When the torches are cold you can grab the burning end and drop it without harm. When they are hot you will get a blister at least. Don't juggle close to cloth. Don't juggle close to other people. Certainly juggle well away from your fuel store. Keep a fire blanket on hand and preferably an extinguisher if you think other things may go up. Keep a sensible first aid kit (lint-free bandage, water is a minimum).

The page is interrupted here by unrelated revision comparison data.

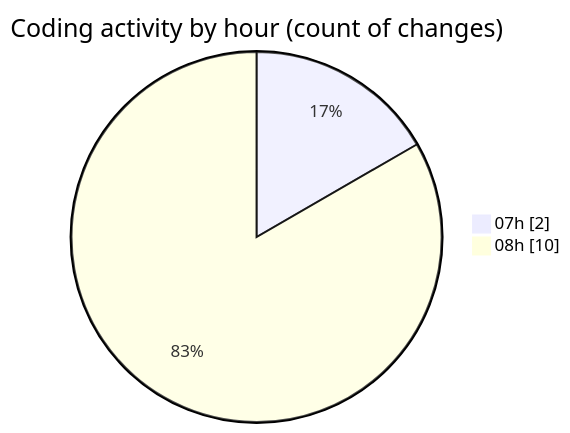
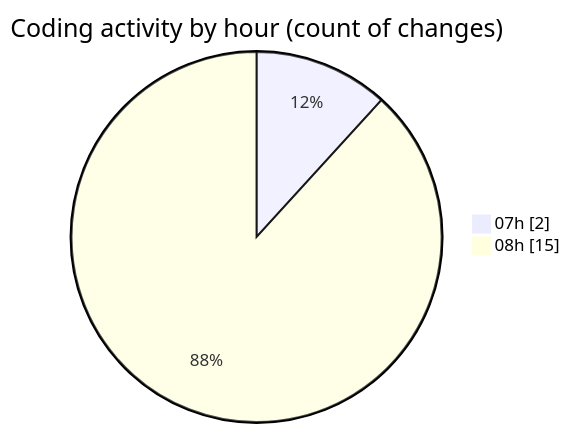
The second of 2 diagrams in 2025-03-11/termonied_testador/README.md (robertbonfada/code-tracking), drawn with Mermaid before and after one commit. The commit also changed other lines of this file and 1 other file, not shown here.

````diff
--- a/2025-03-11/termonied_testador/README.md
+++ b/2025-03-11/termonied_testador/README.md
@@ -32,6 +35,6 @@
 ```mermaid
 pie showData
 title Coding activity by hour (count of changes)
 "07h" : 2
-"08h" : 10
+"08h" : 15
 ```
````
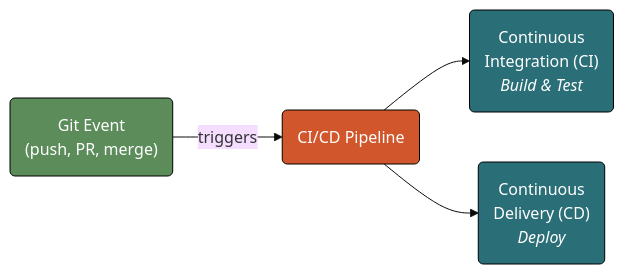
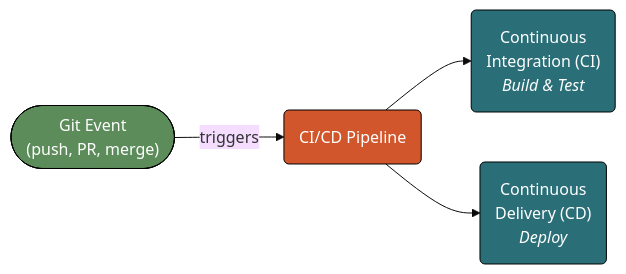
Before and after one commit to mjfrigaard/do4ds-labs: the second of 4 diagrams in lab05.qmd, drawn with Mermaid. The commit also changed other lines of this file and 69 other files, not shown here.

Commit message:
style review fixes; mermaid look; lab07 model scripts and workflow deps

````diff
--- a/lab05.qmd
+++ b/lab05.qmd
@@ -141,15 +141,15 @@
 ```{mermaid}
 %%| fig-cap: 'Git & CI/CD'
 %%| fig-width: 7.0
 %%| fig-align: 'center'
-%%{init: {'theme': 'base', 'themeVariables': {'fontFamily': 'monospace'}}}%%
+%%{init: {'theme': 'base', 'look': 'classic', 'themeVariables': {'fontFamily': 'monospace'}}}%%
 flowchart LR
-    GitEv("Git Event<br>(push, PR, merge)") -->|"triggers"| CICD("CI/CD Pipeline")
+    GitEv(["Git Event<br>(push, PR, merge)"]) -->|"triggers"| CICD("CI/CD Pipeline")
     CICD --> CI("Continuous<br>Integration (CI)<br><em>Build & Test</em>")
     CICD --> CD("Continuous<br>Delivery (CD)<br><em>Deploy</em>")
     style GitEv fill:#5B8C5A,stroke:#000000,stroke-width:1px,color:#ffffff
     style CICD fill:#D2562B,stroke:#000000,stroke-width:1px,color:#ffffff
     style CI fill:#2A6F77,stroke:#000000,stroke-width:1px,color:#ffffff
     style CD fill:#2A6F77,stroke:#000000,stroke-width:1px,color:#ffffff
 
 ```
````
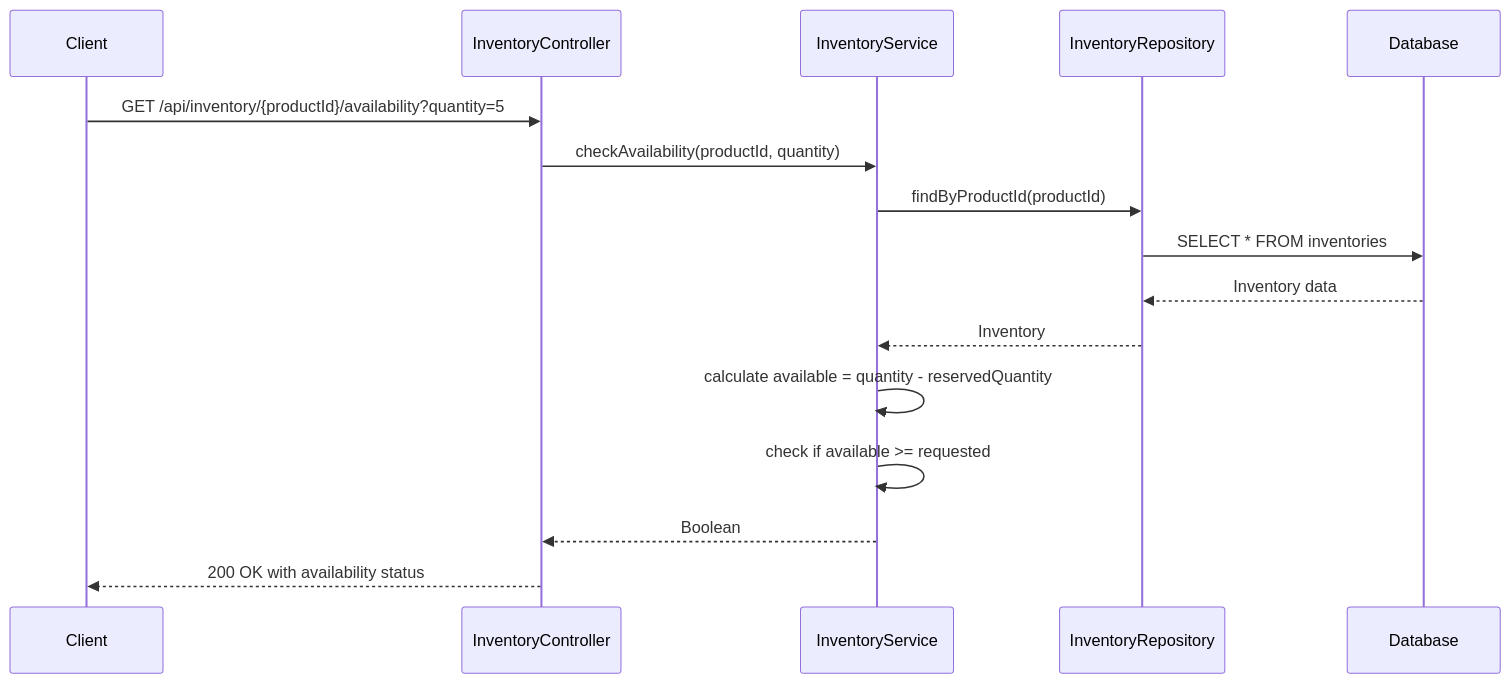
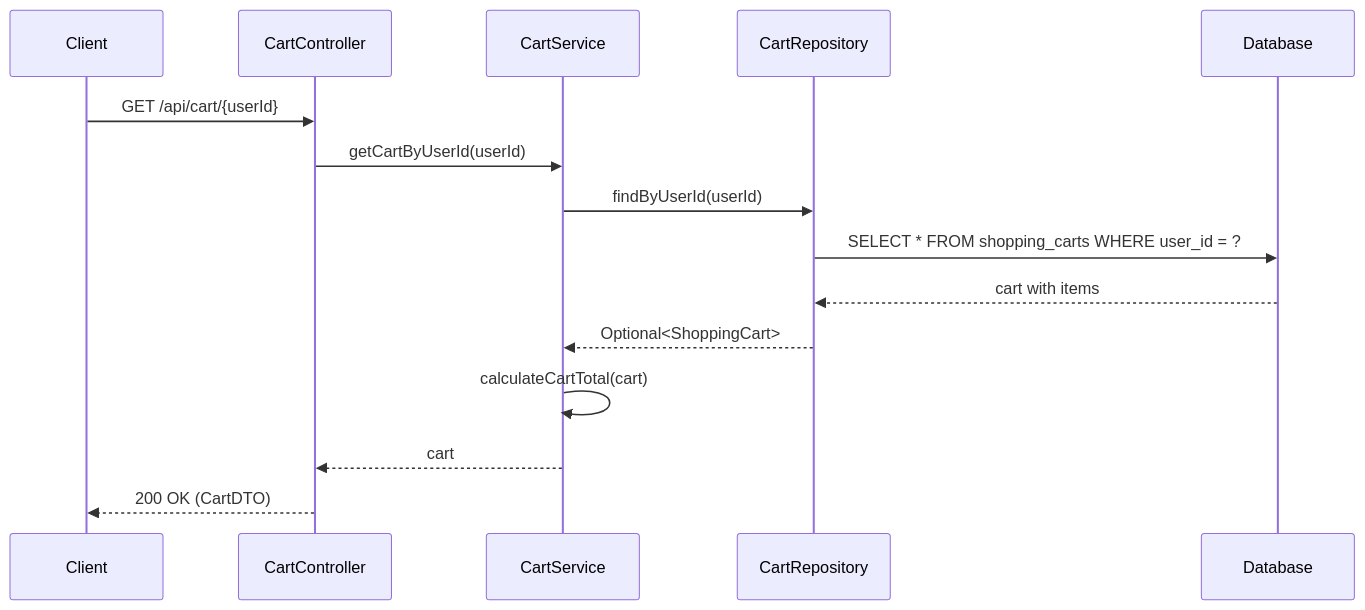
One commit to NavneetBN47/aava-ecom-demo changed the tenth of 13 diagrams in docs/LLD/modified_lld.md. Above: the diagram before and after it, drawn with Mermaid. The commit also changed other lines of this file, not shown here.

````diff
--- a/docs/LLD/modified_lld.md
+++ b/docs/LLD/modified_lld.md
@@ -468,19 +515,18 @@
 ```mermaid
 sequenceDiagram
     participant Client
-    participant InventoryController
-    participant InventoryService
-    participant InventoryRepository
+    participant CartController
+    participant CartService
+    participant CartRepository
     participant Database
 
-    Client->>InventoryController: GET /api/inventory/{productId}/availability?quantity=5
-    InventoryController->>InventoryService: checkAvailability(productId, quantity)
-    InventoryService->>InventoryRepository: findByProductId(productId)
-    InventoryRepository->>Database: SELECT * FROM inventories
-    Database-->>InventoryRepository: Inventory data
-    InventoryRepository-->>InventoryService: Inventory
-    InventoryService->>InventoryService: calculate available = quantity - reservedQuantity
-    InventoryService->>InventoryService: check if available >= requested
-    InventoryService-->>InventoryController: Boolean
-    InventoryController-->>Client: 200 OK with availability status
+    Client->>CartController: GET /api/cart/{userId}
+    CartController->>CartService: getCartByUserId(userId)
+    CartService->>CartRepository: findByUserId(userId)
+    CartRepository->>Database: SELECT * FROM shopping_carts WHERE user_id = ?
+    Database-->>CartRepository: cart with items
+    CartRepository-->>CartService: Optional<ShoppingCart>
+    CartService->>CartService: calculateCartTotal(cart)
+    CartService-->>CartController: cart
+    CartController-->>Client: 200 OK (CartDTO)
 ```
````
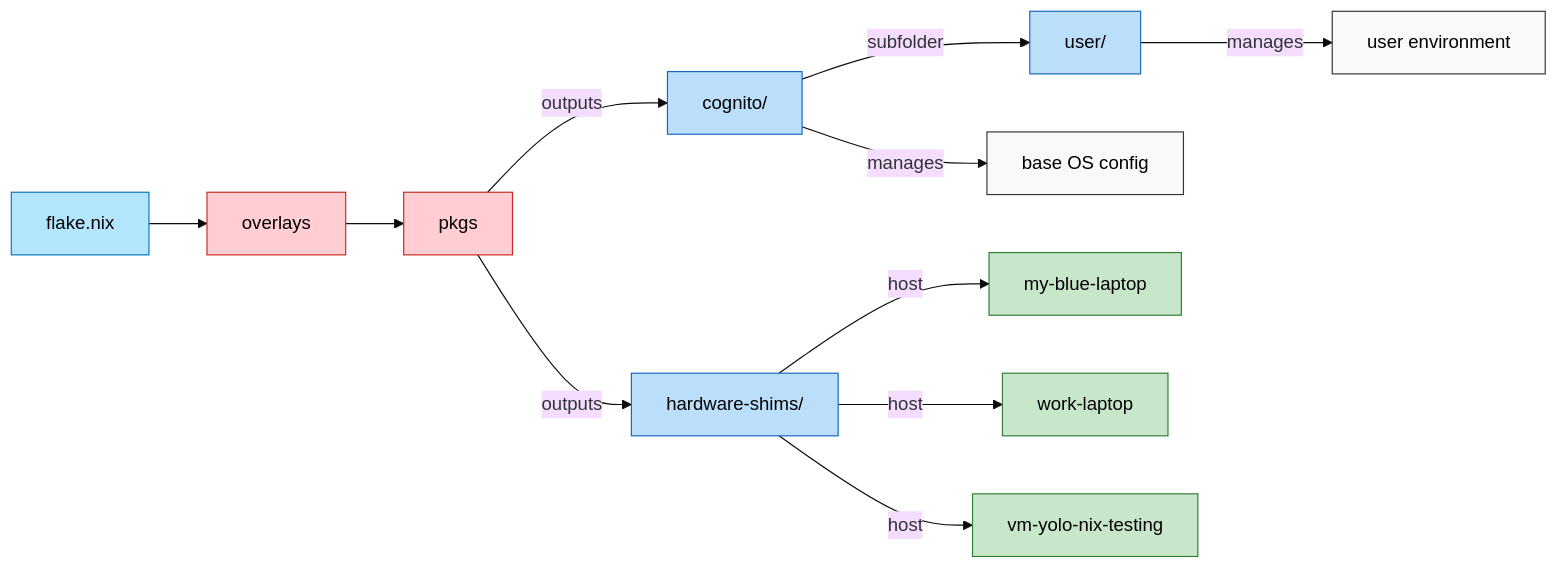
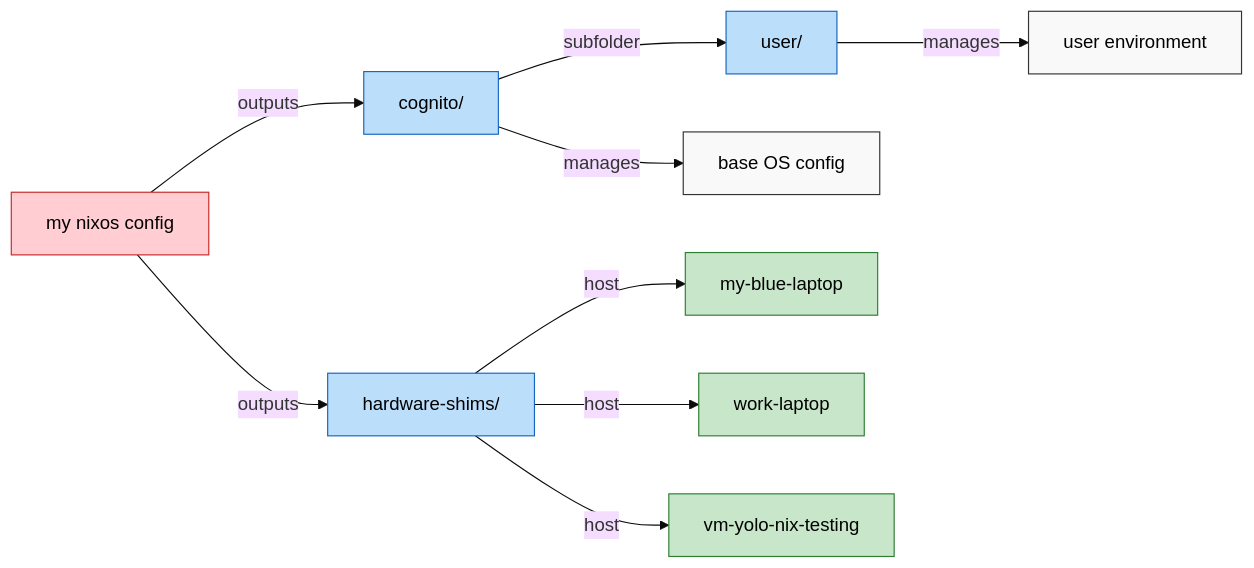
One commit to zitongcharliedeng/cognito changed the diagram in README.md. Above: the diagram before and after it, drawn with Mermaid (base theme).

````diff
--- a/README.md
+++ b/README.md
@@ -5,32 +5,28 @@
 ```mermaid
 flowchart LR
-    A[flake.nix] --> B[overlays]
-    B --> C[pkgs]
-
+    C[my nixos config]
     C -->|outputs| D[cognito/]
     D -->|subfolder| E[user/]
     C -->|outputs| G[hardware-shims/]
 
     D -->|manages| H[base OS config]
     E -->|manages| I[user environment]
     G -->|host| K[my-blue-laptop]
     G -->|host| L[work-laptop]
     G -->|host| M[vm-yolo-nix-testing]
 
     classDef default fill:#f9f9f9,stroke:#333,stroke-width:1px,color:#000;
     classDef source fill:#b3e5fc,stroke:#0277bd,color:#000;
     classDef pkg fill:#ffcdd2,stroke:#c62828,color:#000;
     classDef sys fill:#bbdefb,stroke:#1565c0,color:#000;
     classDef host fill:#c8e6c9,stroke:#2e7d32,color:#000;
     classDef feature fill:#f0e68c,stroke:#c0a000,color:#000;
 
-    A:::source
-    B:::pkg
     C:::pkg
     D:::sys
     E:::sys
     G:::sys
     K:::host
     L:::host
     M:::host
 ```
````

If you get a burn, wash it gently and put a loose bandage over it to keep it clean. When you get into the light check it over, pick any bits out, clean it more carefully and bandage it without getting anything like cotton wool near it. Antiseptic is not necessary usually---burns just need to be kept clean. If you want to use antiseptic do but remember it also tends to kill your skin cells so it doesn't help the healing, just the cleanliness). If someone gets fuel in the eye or a burn near the eye (or other sensitive place) get medical assistance. Burns should be held under cold water (preferably running; if still, swirl the water or the burnt area) for at least 3-5 minutes. Burns go deep quickly and the heat has to be drawn out slowly. It really takes a good long time to cool a burnt area.
Do not use on people! The powder can cause breathing problems and is bad on the eyes. Never point near someone's face (actually, avoid anywhere from the waist up, because the powder can spread pretty far) -- use a blanket or large thick towel to smother the flames on your body (or throwing partner).
I always have two volunteers, one to hold the blanket and one for the extinguisher. Brief them and have them repeat your instructions. Make sure the extinguisher holder understands that they are there only to prevent burning of grass/theater/equipment.